(Beginning of SUPPLIED MATERIAL)

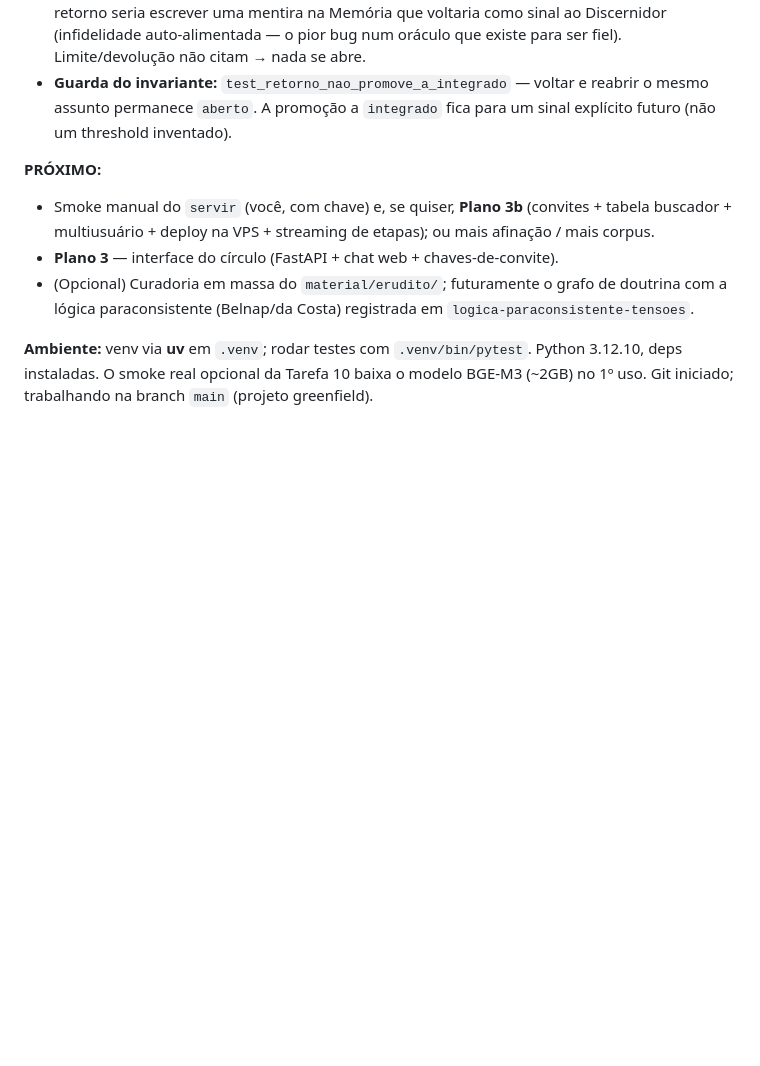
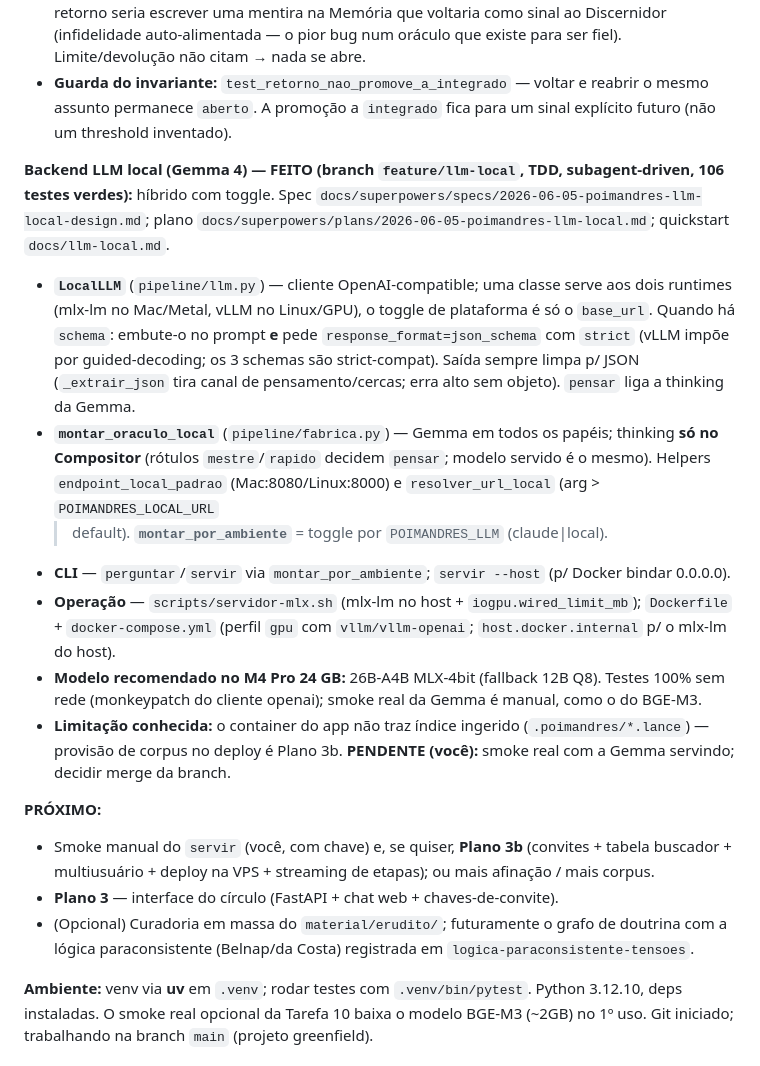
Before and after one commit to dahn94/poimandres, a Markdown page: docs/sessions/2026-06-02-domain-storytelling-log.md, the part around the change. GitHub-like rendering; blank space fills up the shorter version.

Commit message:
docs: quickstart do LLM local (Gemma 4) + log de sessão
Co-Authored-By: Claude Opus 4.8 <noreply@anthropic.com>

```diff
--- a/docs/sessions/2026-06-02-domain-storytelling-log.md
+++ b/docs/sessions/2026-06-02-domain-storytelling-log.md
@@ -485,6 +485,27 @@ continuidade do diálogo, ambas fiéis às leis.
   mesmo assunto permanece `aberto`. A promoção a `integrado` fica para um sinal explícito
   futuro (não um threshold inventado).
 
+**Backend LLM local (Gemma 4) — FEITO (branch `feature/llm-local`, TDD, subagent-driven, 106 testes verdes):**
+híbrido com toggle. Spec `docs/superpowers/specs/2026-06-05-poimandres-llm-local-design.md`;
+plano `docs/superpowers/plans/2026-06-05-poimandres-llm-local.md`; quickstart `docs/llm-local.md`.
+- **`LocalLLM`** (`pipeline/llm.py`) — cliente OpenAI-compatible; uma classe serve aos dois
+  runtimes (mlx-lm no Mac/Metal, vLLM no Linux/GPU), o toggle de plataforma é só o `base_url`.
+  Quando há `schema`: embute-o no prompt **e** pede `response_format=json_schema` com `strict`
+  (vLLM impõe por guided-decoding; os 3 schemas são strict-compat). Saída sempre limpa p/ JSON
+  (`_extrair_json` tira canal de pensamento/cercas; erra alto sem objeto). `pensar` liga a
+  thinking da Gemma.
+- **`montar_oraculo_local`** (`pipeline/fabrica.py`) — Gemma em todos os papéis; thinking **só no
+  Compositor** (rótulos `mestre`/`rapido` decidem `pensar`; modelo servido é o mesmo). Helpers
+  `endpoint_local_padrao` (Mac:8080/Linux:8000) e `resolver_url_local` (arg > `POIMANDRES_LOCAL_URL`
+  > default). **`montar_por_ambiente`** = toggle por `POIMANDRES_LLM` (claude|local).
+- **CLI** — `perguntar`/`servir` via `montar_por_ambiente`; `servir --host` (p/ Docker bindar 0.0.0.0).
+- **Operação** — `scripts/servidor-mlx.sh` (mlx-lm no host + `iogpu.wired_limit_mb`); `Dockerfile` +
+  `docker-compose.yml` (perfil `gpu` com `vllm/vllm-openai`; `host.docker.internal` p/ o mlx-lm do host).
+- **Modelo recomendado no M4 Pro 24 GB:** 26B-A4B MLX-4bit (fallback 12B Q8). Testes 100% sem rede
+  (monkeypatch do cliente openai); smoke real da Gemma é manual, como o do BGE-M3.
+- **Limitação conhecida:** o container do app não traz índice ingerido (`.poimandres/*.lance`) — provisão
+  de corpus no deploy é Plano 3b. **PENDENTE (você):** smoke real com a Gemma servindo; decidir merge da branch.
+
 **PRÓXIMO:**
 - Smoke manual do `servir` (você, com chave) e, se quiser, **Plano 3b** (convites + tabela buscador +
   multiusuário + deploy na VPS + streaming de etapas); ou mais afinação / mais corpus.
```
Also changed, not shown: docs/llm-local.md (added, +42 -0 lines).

(End of SUPPLIED MATERIAL)
(Beginning of SUPPLIED MATERIAL)

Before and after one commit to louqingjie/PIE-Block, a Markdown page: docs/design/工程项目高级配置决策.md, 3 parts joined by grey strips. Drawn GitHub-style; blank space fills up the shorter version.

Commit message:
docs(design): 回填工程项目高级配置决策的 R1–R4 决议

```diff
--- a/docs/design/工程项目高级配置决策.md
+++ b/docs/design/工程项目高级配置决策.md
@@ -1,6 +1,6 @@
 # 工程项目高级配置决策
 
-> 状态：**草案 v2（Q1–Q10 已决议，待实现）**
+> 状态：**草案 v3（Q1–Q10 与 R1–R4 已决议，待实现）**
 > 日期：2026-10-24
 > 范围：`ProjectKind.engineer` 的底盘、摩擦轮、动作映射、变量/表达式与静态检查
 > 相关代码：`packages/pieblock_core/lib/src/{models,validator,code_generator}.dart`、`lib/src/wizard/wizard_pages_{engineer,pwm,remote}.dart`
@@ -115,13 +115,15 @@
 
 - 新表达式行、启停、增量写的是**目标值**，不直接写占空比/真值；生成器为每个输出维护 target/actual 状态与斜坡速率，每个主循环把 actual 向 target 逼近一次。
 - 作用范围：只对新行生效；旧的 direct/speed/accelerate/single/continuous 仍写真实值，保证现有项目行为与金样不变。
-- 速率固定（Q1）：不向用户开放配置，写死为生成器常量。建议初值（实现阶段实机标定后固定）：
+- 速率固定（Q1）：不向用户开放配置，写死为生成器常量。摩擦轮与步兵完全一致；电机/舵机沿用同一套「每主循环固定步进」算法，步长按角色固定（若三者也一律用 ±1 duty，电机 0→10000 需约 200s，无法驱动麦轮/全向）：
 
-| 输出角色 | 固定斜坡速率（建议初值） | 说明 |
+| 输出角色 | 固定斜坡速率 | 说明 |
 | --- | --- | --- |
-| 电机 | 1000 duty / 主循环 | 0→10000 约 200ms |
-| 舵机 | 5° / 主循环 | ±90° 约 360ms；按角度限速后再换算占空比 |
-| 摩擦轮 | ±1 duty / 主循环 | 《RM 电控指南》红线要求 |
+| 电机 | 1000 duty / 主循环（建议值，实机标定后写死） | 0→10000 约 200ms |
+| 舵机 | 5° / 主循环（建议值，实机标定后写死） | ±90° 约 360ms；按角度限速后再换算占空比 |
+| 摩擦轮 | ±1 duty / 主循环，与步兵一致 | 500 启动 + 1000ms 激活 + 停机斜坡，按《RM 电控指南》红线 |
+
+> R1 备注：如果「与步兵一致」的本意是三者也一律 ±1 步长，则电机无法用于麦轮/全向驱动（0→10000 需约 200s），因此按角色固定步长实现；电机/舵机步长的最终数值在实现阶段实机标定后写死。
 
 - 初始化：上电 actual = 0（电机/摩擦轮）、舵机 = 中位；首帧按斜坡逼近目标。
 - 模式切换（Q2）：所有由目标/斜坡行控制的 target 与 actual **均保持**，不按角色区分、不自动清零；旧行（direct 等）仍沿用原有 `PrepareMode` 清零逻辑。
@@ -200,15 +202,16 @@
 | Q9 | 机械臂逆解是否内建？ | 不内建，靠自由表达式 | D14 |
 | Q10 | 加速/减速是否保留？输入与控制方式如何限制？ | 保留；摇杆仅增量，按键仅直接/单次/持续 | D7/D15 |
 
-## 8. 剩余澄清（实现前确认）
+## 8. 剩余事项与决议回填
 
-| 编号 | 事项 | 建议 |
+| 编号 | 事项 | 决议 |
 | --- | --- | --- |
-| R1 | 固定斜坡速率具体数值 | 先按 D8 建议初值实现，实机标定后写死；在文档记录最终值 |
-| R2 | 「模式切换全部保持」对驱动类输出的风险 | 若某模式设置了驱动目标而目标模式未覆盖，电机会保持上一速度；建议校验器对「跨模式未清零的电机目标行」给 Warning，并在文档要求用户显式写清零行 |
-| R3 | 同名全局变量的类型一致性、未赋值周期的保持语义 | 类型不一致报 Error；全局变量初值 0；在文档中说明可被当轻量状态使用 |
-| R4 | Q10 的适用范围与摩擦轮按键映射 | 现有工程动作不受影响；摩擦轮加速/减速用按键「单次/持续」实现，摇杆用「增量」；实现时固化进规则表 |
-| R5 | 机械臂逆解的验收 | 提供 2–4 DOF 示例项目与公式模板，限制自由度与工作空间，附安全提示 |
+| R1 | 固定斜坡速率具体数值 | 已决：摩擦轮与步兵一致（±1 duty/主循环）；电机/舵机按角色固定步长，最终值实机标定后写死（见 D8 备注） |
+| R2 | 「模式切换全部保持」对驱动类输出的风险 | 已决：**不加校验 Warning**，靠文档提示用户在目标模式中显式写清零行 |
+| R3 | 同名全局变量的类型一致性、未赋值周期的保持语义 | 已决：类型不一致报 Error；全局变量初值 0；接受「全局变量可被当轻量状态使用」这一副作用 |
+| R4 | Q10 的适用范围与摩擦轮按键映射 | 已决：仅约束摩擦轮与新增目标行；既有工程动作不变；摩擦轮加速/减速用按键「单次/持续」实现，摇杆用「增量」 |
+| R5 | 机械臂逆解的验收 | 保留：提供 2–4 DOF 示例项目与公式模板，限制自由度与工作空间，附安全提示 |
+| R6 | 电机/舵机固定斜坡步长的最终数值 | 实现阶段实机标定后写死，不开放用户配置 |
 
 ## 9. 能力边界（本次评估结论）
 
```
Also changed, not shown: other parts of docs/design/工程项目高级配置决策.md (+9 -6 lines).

(End of SUPPLIED MATERIAL)
(Beginning of SUPPLIED MATERIAL)

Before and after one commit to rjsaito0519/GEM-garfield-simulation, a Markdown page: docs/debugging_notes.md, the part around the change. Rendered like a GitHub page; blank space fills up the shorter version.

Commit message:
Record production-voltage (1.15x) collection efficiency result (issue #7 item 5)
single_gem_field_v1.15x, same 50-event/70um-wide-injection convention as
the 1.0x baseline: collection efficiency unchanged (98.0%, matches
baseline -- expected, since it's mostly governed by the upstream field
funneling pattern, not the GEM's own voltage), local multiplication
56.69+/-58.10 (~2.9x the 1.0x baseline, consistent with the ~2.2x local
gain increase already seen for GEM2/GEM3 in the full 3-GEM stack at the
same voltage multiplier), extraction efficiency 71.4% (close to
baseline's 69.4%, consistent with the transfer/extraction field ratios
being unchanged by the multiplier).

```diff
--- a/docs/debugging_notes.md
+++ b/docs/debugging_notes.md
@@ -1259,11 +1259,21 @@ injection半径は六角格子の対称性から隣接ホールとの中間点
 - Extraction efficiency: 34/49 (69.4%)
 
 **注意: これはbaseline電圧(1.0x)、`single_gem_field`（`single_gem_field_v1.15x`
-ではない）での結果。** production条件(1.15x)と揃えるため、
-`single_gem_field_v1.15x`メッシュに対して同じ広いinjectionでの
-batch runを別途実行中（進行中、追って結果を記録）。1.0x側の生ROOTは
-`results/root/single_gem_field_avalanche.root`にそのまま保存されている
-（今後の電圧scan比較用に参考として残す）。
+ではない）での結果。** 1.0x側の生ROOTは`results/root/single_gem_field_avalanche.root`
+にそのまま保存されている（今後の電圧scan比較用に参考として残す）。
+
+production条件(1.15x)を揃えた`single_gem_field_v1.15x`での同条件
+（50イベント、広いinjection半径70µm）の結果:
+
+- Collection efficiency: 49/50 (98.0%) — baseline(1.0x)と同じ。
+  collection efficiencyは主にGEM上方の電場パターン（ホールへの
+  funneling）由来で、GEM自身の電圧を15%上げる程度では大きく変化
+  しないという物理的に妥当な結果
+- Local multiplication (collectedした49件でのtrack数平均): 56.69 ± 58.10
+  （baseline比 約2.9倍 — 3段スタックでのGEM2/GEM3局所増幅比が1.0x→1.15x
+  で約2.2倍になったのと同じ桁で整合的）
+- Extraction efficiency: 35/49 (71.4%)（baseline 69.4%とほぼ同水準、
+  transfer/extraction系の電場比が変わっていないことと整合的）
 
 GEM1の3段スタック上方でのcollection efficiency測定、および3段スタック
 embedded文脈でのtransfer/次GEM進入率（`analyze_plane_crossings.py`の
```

(End of SUPPLIED MATERIAL)

» **TASK REQUIREMENTS**: Return every line above in which the string "Gemma" occurs.

» **WRITTEN RESPONSE**:
docs: quickstart do LLM local (Gemma 4) + log de sessão
+**Backend LLM local (Gemma 4) — FEITO (branch `feature/llm-local`, TDD, subagent-driven, 106 testes verdes):**
+  thinking da Gemma.
+- **`montar_oraculo_local`** (`pipeline/fabrica.py`) — Gemma em todos os papéis; thinking **só no
+  (monkeypatch do cliente openai); smoke real da Gemma é manual, como o do BGE-M3.
+  de corpus no deploy é Plano 3b. **PENDENTE (você):** smoke real com a Gemma servindo; decidir merge da branch.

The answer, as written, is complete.